Another left-leaning media narrative with fact-checker cover went belly-up this week, as an Inspector General report found former President Donald Trump did not have Lafayette Square forcefully cleared of protesters so he could pose in front of a church last year.
"Fact-checked" mainstream media stories unhelpful to Republicans or conservatives – like ones related to Russia or vaccine development or police shootings or the origins of the Coronavirus – have later fallen apart or been amended, updated, corrected, or retracted over the past few years. And observers are taking note it doesn't seem to go the other way.
"I have been through a lot of fact checks, and I cannot recall a check favoring the right half of politics that's been reversed," the conservative Media Research Center's Tim Graham told Fox News. "This pattern of fact checkers having to walk back their supposedly all-knowing rulings underlines how eager they are to solidify Democrat narratives and undermine conservative journalism."
The latest example involves one of the more controversial episodes of Trump's presidency. When the former president walked from the White House through Lafayette Square to visit a riot-torched St. John's Church, protestors had already been cleared from the area. Many journalists concluded Trump had been the one to order the protestors out.

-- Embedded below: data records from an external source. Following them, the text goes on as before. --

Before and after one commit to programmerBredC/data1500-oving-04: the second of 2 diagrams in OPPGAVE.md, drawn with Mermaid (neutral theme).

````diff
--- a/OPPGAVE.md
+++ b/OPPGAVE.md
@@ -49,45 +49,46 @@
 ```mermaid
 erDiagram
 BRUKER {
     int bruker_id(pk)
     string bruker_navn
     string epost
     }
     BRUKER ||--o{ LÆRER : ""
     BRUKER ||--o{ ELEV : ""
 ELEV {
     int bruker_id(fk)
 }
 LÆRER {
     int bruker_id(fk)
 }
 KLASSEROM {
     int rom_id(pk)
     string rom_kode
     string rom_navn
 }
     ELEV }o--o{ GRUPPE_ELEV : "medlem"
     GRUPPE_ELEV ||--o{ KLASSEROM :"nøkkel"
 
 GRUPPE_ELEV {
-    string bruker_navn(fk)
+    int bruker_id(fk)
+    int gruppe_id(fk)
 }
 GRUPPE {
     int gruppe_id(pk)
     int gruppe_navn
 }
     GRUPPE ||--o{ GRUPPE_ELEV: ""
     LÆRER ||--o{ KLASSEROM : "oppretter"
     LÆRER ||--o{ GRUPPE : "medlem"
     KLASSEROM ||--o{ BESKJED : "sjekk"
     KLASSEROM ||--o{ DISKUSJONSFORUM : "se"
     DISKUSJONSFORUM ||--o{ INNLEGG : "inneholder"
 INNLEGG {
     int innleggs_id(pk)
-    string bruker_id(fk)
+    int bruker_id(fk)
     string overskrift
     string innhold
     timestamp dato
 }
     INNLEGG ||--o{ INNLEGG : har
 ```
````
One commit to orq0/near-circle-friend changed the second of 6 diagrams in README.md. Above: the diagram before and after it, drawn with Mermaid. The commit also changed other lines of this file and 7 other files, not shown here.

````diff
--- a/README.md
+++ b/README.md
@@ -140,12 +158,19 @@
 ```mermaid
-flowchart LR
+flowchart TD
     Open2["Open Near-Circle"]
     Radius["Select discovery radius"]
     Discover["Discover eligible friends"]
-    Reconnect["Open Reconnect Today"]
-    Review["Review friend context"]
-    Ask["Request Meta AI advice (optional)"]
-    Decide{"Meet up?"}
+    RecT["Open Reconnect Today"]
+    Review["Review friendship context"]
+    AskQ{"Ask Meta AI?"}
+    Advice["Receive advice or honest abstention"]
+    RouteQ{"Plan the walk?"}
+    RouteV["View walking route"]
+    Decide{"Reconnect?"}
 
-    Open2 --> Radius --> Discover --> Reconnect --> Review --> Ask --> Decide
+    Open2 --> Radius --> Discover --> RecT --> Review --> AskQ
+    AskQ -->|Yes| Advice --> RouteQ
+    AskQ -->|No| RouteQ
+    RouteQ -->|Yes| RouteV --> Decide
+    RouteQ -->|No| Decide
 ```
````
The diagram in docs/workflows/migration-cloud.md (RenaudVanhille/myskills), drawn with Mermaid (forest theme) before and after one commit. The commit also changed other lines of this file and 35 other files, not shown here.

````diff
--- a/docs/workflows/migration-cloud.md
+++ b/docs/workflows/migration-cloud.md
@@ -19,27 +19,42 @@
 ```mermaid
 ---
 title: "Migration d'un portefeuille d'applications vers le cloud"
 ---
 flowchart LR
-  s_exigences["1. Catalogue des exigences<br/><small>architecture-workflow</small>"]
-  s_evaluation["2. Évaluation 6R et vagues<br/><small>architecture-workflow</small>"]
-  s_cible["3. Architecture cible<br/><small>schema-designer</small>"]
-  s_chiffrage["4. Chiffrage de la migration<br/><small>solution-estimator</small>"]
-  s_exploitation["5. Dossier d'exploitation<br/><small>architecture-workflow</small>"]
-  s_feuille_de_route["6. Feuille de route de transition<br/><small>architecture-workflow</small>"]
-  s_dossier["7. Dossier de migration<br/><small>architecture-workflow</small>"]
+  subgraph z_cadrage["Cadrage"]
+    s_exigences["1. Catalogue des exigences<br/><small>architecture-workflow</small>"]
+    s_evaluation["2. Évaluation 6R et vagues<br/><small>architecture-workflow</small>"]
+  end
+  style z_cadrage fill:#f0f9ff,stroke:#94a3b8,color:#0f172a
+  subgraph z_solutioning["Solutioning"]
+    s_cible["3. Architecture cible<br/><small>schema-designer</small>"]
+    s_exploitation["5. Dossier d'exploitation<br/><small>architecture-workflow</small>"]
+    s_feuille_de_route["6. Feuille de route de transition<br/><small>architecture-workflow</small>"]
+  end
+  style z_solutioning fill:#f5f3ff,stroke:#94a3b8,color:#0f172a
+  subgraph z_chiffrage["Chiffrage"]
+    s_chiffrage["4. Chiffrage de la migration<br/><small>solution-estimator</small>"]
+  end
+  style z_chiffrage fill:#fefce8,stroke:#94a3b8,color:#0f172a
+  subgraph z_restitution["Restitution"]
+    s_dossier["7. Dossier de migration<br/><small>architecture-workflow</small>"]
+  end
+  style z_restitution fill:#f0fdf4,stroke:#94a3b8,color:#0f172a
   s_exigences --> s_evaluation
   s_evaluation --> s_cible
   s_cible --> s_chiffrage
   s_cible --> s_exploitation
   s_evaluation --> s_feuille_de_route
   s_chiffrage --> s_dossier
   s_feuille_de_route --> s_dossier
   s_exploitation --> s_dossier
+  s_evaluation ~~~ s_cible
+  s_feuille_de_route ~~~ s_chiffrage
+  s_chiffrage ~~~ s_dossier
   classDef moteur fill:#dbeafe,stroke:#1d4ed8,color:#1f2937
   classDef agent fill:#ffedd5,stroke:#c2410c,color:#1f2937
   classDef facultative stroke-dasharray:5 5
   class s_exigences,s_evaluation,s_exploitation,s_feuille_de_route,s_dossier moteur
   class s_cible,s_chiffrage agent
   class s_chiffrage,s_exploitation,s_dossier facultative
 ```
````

But an investigation released this week by Interior Department IG Mark Lee Greenblatt says U.S. Park Police and the U.S. Secret Service deemed it necessary to remove protestors from the park on June 1, 2020, in order to install anti-scale fencing. The decision was reached after at least 49 U.S. Park Police (USPP) were injured while policing protests days earlier.
At the time, there were numerous examples of media figures pushing the story that Trump demanded protesters to be cleared. CNN correspondent Jim Acosta asserted at a briefing that the White House had "gassed and pummeled protesters" so Trump could have a photo-op. MSNBC anchor Joy Reid said it happened so Trump could have his picture taken with a Bible. And CNN's Anderson Cooper said it "obviously" happened for Trump's photo-op.
The New York Times reported, "Protesters Dispersed With Tear Gas So Trump Could Pose At Church." ABC News, MSNBC, NPR, the Washington Post, and other outlets also reported the story at the time. The Post produced a 12-minute video about how police "cleared the way for the president to cross Lafayette Square."
The widespread narrative got cover from CNN's fact-checker Daniel Dale as well, who stated in February that "they cleared peaceful protesters out of the way for a Trump photo-op" and anything to the contrary was false.
"When you fact check something and declare it as false as they later did, we get into a problem that erodes long-term confidence in the media by the general public," former CNN digital producer Steve Krakauer told Fox News.
Krakauer, who also pens the Fourth Watch media newsletter, said fact checks had become "fetishized" in the mainstream press as more declarative of the truth than a traditional news report, with eye-catching ratings like PolitiFact's "Pants On Fire" or the Washington Post's "Four Pinocchios." Politicians enthusiastically tout fact-checks when attacking opponents and raising funds; Hillary Clinton in 2016 frequently told people to read them during her campaign against Trump.
"It feels like this definitive slam … I think for a certain subset, it feels really good," Krakauer said.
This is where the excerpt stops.